Committee to create a more regulated market: industry analysts
Dubai: The new centre to oversee rent disputes in Dubai in areas will most affect areas with already high rental growth rate, according to Craig Plumb, head of research in the Middle East and North Africa (Mena) for Jones Lang LaSalle.
In the last six months, some of the lower rental areas, including International City and Discovery Gardens, have experienced high rental growth. These two developments have registered “between 20 and 25 per cent [in rental growth] per annum compared to the overall average of 17 per cent [in Dubai,]” Plumb said.
According to Nick Maclean, managing director of real estate consultancy CBRE in the Middle East, some of the residential areas that are expected to be affected by the centre include Jumeirah, Downtown Dubai, and Arabian Ranches.
Meanwhile, the setting up of the new centre can result in more buildings and demand from investors in the long-term, according to Plumb. He added that it “will not make a huge difference in the short-term,” expect for more control over rentals, which will benefit tenants.

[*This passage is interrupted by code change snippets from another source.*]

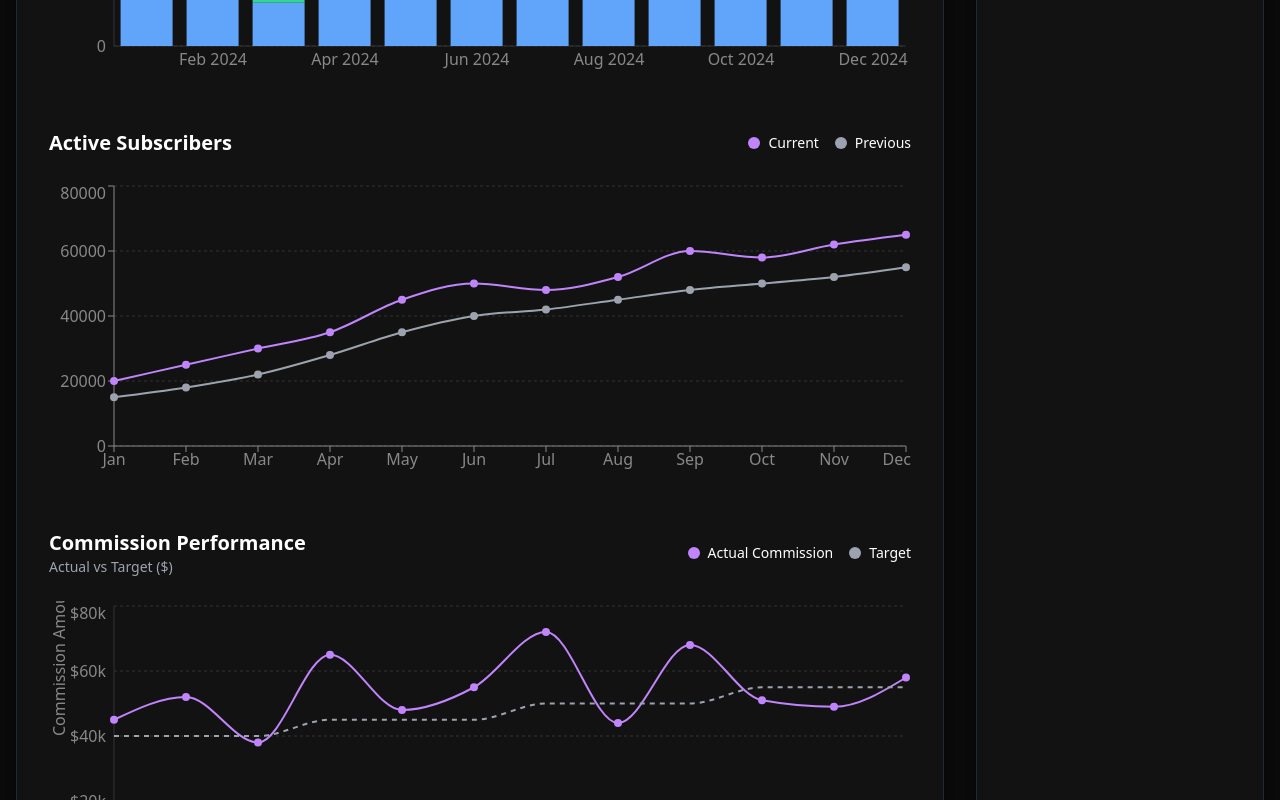
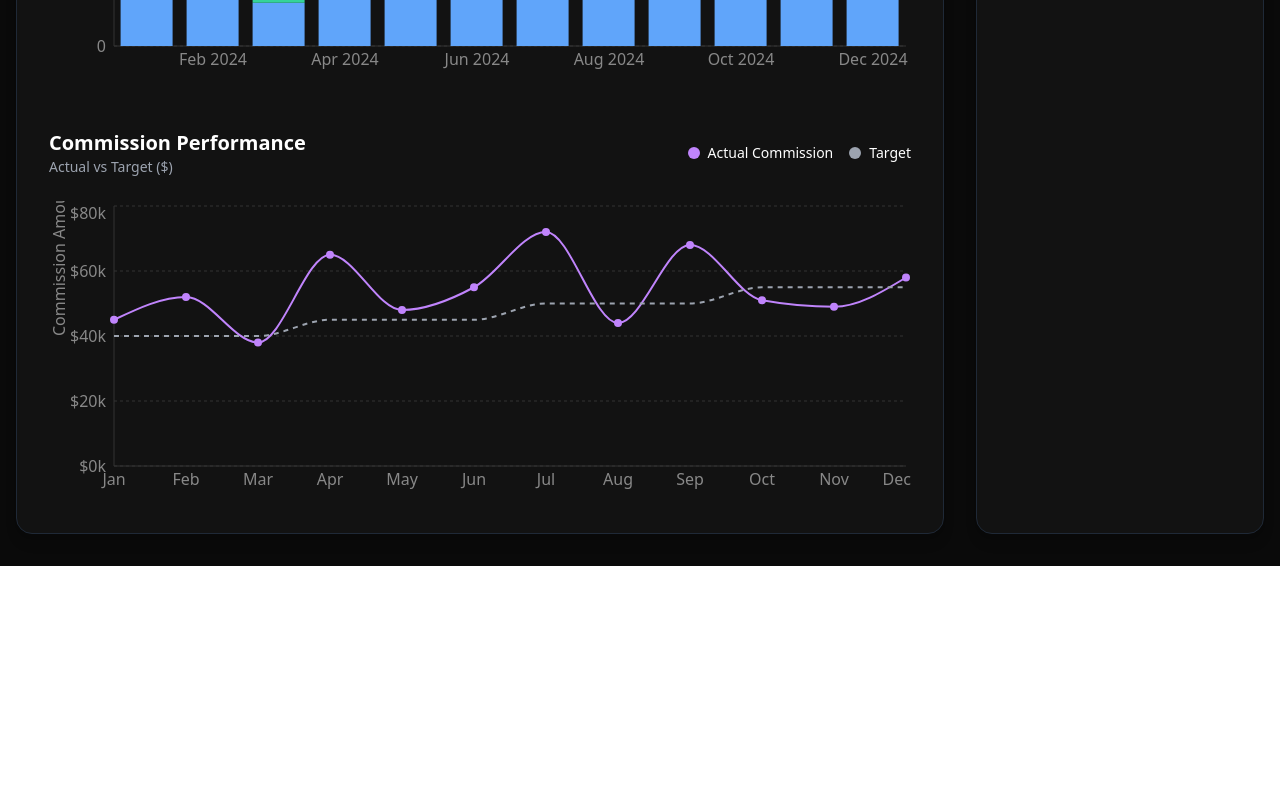
Before and after one commit to lkmariobros/chartopia-wonder-visuals, a React (Vite) app: page / in a window 1280 px wide. Shown: the part 640-1440 px from the top of the page. After the commit the page ends 1206 px from the top, so only its background shows below. Built offline with nearby package versions, Linux system fonts and the light colour scheme.

Commit message:
Remove Active Subscribers Chart
Remove the Active Subscribers chart from the dashboard as requested.

```diff
--- a/src/components/ChartDemo.tsx
+++ b/src/components/ChartDemo.tsx
@@ -1,5 +1,5 @@
 import { useState } from 'react';
-import { Area, AreaChart, ResponsiveContainer, XAxis, YAxis, CartesianGrid, Tooltip, Legend, BarChart, Bar, Line, LineChart } from 'recharts';
+import { ResponsiveContainer, XAxis, YAxis, CartesianGrid, Tooltip, BarChart, Bar, Line, LineChart } from 'recharts';
 import { MetricCard } from './dashboard/MetricCard';
 import { RecentEvents } from './dashboard/RecentEvents';
 
@@ -16,36 +16,6 @@ const data = [
   { date: 'Oct 2024', sales: 4, rentals: 3 },
   { date: 'Nov 2024', sales: 3, rentals: 5 },
   { date: 'Dec 2024', sales: 4, rentals: 4 }
-];
-
-const subscriberData = [
-  { month: 'Jan', current: 20000, previous: 15000 },
-  { month: 'Feb', current: 25000, previous: 18000 },
-  { month: 'Mar', current: 30000, previous: 22000 },
-  { month: 'Apr', current: 35000, previous: 28000 },
-  { month: 'May', current: 45000, previous: 35000 },
-  { month: 'Jun', current: 50000, previous: 40000 },
-  { month: 'Jul', current: 48000, previous: 42000 },
-  { month: 'Aug', current: 52000, previous: 45000 },
-  { month: 'Sep', current: 60000, previous: 48000 },
-  { month: 'Oct', current: 58000, previous: 50000 },
-  { month: 'Nov', current: 62000, previous: 52000 },
-  { month: 'Dec', current: 65000, previous: 55000 }
-];
-
-const commissionData = [
-  { month: 'Jan', actual: 45000, target: 40000 },
-  { month: 'Feb', actual: 52000, target: 40000 },
-  { month: 'Mar', actual: 38000, target: 40000 },
-  { month: 'Apr', actual: 65000, target: 45000 },
-  { month: 'May', actual: 48000, target: 45000 },
-  { month: 'Jun', actual: 55000, target: 45000 },
-  { month: 'Jul', actual: 72000, target: 50000 },
-  { month: 'Aug', actual: 44000, target: 50000 },
-  { month: 'Sep', actual: 68000, target: 50000 },
-  { month: 'Oct', actual: 51000, target: 55000 },
-  { month: 'Nov', actual: 49000, target: 55000 },
-  { month: 'Dec', actual: 58000, target: 55000 }
 ];
 
 const cards = [
@@ -99,6 +69,21 @@ const recentEvents = [
     timestamp: "1d",
     avatar: "/avatar-kim.jpg"
   }
+];
+
+const commissionData = [
+  { month: 'Jan', actual: 45000, target: 40000 },
+  { month: 'Feb', actual: 52000, target: 40000 },
+  { month: 'Mar', actual: 38000, target: 40000 },
+  { month: 'Apr', actual: 65000, target: 45000 },
+  { month: 'May', actual: 48000, target: 45000 },
+  { month: 'Jun', actual: 55000, target: 45000 },
+  { month: 'Jul', actual: 72000, target: 50000 },
+  { month: 'Aug', actual: 44000, target: 50000 },
+  { month: 'Sep', actual: 68000, target: 50000 },
+  { month: 'Oct', actual: 51000, target: 55000 },
+  { month: 'Nov', actual: 49000, target: 55000 },
+  { month: 'Dec', actual: 58000, target: 55000 }
 ];
 
 interface ChartDemoProps {
@@ -212,50 +197,6 @@ export default function ChartDemo({ isDarkMode }: ChartDemoProps) {
                 </div>
               </div>
 
-              {/* Active Subscribers Chart */}
-              <div>
-                <div className="flex items-center justify-between mb-6">
-                  <h2 className={`text-xl font-semibold ${textColor}`}>Active Subscribers</h2>
-                  <div className="text-sm font-medium">
-                    <span className="inline-flex items-center mr-4">
-                      <span className="w-3 h-3 rounded-full bg-purple-400 mr-2"></span>
-                      <span className={textColor}>Current</span>
-                    </span>
-                    <span className="inline-flex items-center">
-                      <span className="w-3 h-3 rounded-full bg-gray-400 mr-2"></span>
-                      <span className={textColor}>Previous</span>
-                    </span>
-                  </div>
-                </div>
-                <div className="h-[300px]">
-                  <ResponsiveContainer width="100%" height="100%">
-                    <LineChart data={subscriberData}>
-                      <CartesianGrid strokeDasharray="3 3" stroke={gridColor} vertical={false} />
-                      <XAxis dataKey="month" stroke={labelColor} />
-                      <YAxis stroke={labelColor} />
-                      <Tooltip
-                        contentStyle={{ backgroundColor: isDarkMode ? '#1f1f1f' : '#fff', borderColor: gridColor }}
-                        itemStyle={{ color: isDarkMode ? '#fff' : '#000' }}
-                      />
-                      <Line
-                        type="monotone"
-                        dataKey="current"
-                        stroke="#c084fc"
-                        strokeWidth={2}
-                        dot={{ fill: '#c084fc' }}
-                      />
-                      <Line
-                        type="monotone"
-                        dataKey="previous"
-                        stroke="#9ca3af"
-                        strokeWidth={2}
-                        dot={{ fill: '#9ca3af' }}
-                      />
-                    </LineChart>
-                  </ResponsiveContainer>
-                </div>
-              </div>
-
               {/* Commission Performance Chart */}
               <div>
                 <div className="flex items-center justify-between mb-6">
```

The new centre can also “encourage more people to register leases,” he said.
According to the Real Estate Regulatory Agency (Rera), which regulates the relationship between landlords and tenants, a landlord can increase rents by at least five per cent and up to 20 per cent, only if the current rent is below the average market rate.
Meanwhile, Maclean said the centre can also help the local property market become “more regulated”.